How about these words?: “Leader, Politician, Dictator, President, Ambassador.”
Chances are, you most likely pictured some sort of man when you read these words. What is the meaning of this?
Of course, this does not mean that all men should be labeled with these terms. However, as several of the speakers at the Newark Peace Education Summit so profoundly discussed: it is undeniable which gender has disproportionately contributed to fighting, violence, raping, and war throughout the history of mankind: MEN. And what gender is typically left to pick up the pieces and rebuild families and communities? WOMEN. In addition, research shows that women are disproportionately affected by most violence and war across the world. However, when it comes to positions of power (politically, economically, educationally, etc) women are not PROPORTIONATELY represented at the discussion table.
The use of the word “proportionately” is of great importance here. When there is a disproportion of power of ANY kind, it is likely to cause problems. For example, if 40% of a community is black, but only 5% of government officials of that community are black, it is very likely that the needs of those 40% are going to go unmet. As a result, simply having a select few “token” women in high-ranking government positions or CEO positions does not address the inequality. It is not sufficient.
The next question: Why is this important? My response: if we are ever to have peace in the world, violence, killing, and rape (not to mention inequality) are things that need to be eliminated. If women are not given a say in major decisions, then the ironic tradition of attempting to establish peace through means of war (i.e. capturing and killing people like Hussein, Bin Laden, etc.) is likely to continue.
Taking it back to the Peace Education Summit…so many great speakers touched on this glaring global issue of gender inequality:
- Iranian Human Rights attorney, female activist, and Nobel Peace Prize laureate Shirin Ebadi discussed the glaring gender inequality in Iran. Women who were once in prestigious roles have now been reduced to servants as a result of the Iranian Islamic Revolution in 1979.
- Nobel Peace Prize laureate Jody Williams shared her interaction with a high-ranking official of the United Nations (the organization that sets world-wide goals for gender equality). She asked what percentage of UN managers are female, and the response was far below 50% (if I recall correctly she said it was about 10%) The cited reason: “They’ve had a tough time finding qualified candidates.” (If that’s the case, my response is that the qualifications must be inherently sexist).
- West African peace activist and feminist Leymah Gbowee challenged the system of “formal education” that we value so strongly in western society, and strongly stated how she has a “B.A. in being a refugee, an M.A. in understanding violence, and a Ph.D. in organizing women.” To this, she added that the current global vision towards women and their knowledge/worth needs to be challenged and that if women want to see a change, they need to take action.

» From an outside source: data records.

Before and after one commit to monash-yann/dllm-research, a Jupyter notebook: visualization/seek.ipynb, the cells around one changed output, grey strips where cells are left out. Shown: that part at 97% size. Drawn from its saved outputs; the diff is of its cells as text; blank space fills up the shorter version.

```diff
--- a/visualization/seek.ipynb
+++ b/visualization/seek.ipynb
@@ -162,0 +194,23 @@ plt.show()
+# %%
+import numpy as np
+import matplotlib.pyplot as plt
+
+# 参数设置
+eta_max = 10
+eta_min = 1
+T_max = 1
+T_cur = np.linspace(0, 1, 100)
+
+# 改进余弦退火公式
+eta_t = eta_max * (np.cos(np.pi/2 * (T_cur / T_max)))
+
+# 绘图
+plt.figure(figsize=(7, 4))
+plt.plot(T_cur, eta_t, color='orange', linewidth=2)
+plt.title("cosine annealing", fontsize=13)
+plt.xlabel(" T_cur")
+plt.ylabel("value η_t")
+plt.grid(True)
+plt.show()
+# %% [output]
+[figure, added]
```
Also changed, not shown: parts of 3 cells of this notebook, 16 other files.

- Finally, founder of “Women for Women Internationl,” Zainab Salbi reinforced that women receive the most harm from all of the major crises across the globe, yet they have no voice in the decision-making.

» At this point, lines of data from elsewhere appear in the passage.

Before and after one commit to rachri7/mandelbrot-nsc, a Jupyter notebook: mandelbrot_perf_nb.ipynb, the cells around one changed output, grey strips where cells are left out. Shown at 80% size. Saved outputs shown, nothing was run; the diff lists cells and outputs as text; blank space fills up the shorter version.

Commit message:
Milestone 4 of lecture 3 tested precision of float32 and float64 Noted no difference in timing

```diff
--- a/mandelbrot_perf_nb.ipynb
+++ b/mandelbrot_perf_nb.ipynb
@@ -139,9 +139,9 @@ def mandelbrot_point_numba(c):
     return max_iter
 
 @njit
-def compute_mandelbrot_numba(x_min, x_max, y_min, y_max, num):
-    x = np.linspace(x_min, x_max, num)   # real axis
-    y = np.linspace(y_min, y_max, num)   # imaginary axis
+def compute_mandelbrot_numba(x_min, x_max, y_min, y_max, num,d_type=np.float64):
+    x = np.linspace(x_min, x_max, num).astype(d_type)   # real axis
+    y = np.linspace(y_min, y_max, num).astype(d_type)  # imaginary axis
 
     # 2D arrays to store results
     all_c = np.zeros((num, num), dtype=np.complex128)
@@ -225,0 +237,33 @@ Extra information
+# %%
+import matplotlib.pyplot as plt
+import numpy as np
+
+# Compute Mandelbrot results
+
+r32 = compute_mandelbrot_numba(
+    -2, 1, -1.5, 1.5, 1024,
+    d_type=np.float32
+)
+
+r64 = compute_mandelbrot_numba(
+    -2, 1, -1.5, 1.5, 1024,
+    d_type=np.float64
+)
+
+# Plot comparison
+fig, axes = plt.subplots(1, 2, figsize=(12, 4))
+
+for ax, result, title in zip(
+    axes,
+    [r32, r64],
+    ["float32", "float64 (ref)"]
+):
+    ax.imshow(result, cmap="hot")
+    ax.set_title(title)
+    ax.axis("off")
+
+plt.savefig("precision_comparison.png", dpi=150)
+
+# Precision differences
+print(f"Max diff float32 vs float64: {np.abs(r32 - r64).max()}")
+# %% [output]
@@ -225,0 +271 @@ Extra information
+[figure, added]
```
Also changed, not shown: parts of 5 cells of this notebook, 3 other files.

To conclude, I think it’s overwhelmingly clear that we need more women in power. From my experience, any time I’ve been involved with something humanitarian (volunteering, non-profit work, service through AmeriCorps, studying social justice issues, etc) I’ve been surrounded by much more women than men. Personally, I want this nurturing, compassionate attitude to be represented when governments and businesses are making major decisions that affect the lives of the entire world.
However, while I realize that this is a pressing issue, I am in no way perfect, and I know that at times I may contribute to this inequality myself. For example, judging a person’s comments (even if its only in the slightest way) because she is a woman, or making jokes that objectify women (like “that’s what she said”) both restrict my personally ability, and in turn, the world’s ability to achieve true peace between genders. It is my personal belief that until we critically analyze and challenge our collective way of thinking, we will not be able to fully understand peace as it relates to gender and bring about a more peaceful world.
What do you think? I leave you with the following questions:
1.) In what other ways can this disproportion of female power affect the world?
2.) What other personal actions that you have direct control over may be contributing to gender inequality? For example: viewing women as inferior, objectifying women, making disrespectful comments about women, not respecting the opinion of women as much as men, etc.
3.) What is ONE thing you can start doing TOMORROW that will help the world achieve peace and equality between genders?
Leave comments, I’d love to hear from everyone!
Peace and Love,